*** Opening of DATA ***

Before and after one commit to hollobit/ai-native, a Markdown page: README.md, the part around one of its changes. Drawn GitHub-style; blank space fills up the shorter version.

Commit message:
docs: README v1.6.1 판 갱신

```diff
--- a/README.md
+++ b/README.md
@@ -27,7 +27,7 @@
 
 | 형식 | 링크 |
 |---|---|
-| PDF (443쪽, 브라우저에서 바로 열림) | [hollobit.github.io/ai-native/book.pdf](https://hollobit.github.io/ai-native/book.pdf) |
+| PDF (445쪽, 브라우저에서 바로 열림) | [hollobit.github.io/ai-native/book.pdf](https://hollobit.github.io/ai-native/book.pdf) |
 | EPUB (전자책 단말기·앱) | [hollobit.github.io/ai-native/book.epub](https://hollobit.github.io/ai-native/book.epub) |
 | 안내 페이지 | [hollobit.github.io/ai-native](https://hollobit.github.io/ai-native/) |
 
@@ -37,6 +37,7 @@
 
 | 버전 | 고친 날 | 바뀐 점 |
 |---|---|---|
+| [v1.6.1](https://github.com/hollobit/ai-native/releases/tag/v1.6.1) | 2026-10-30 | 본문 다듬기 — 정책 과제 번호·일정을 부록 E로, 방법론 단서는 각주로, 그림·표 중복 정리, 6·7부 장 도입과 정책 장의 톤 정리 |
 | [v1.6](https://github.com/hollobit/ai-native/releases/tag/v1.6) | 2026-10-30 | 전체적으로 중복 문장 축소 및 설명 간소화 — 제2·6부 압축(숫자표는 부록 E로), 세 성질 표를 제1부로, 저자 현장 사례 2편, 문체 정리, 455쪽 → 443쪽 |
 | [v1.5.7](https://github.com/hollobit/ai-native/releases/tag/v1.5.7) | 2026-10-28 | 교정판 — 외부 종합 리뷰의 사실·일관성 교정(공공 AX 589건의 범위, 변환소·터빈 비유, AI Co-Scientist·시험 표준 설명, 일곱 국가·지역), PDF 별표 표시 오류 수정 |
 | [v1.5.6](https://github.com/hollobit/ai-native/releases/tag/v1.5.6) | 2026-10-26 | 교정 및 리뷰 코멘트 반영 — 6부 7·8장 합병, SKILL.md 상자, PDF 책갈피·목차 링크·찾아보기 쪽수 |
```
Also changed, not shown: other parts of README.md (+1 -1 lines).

*** Close of DATA ***

WORK TASK ->
All lines in the listing above that contain "book" should be shown.

THE COMPLETED TASK ->
-| PDF (443쪽, 브라우저에서 바로 열림) | [hollobit.github.io/ai-native/book.pdf](https://hollobit.github.io/ai-native/book.pdf) |
+| PDF (445쪽, 브라우저에서 바로 열림) | [hollobit.github.io/ai-native/book.pdf](https://hollobit.github.io/ai-native/book.pdf) |
 | EPUB (전자책 단말기·앱) | [hollobit.github.io/ai-native/book.epub](https://hollobit.github.io/ai-native/book.epub) |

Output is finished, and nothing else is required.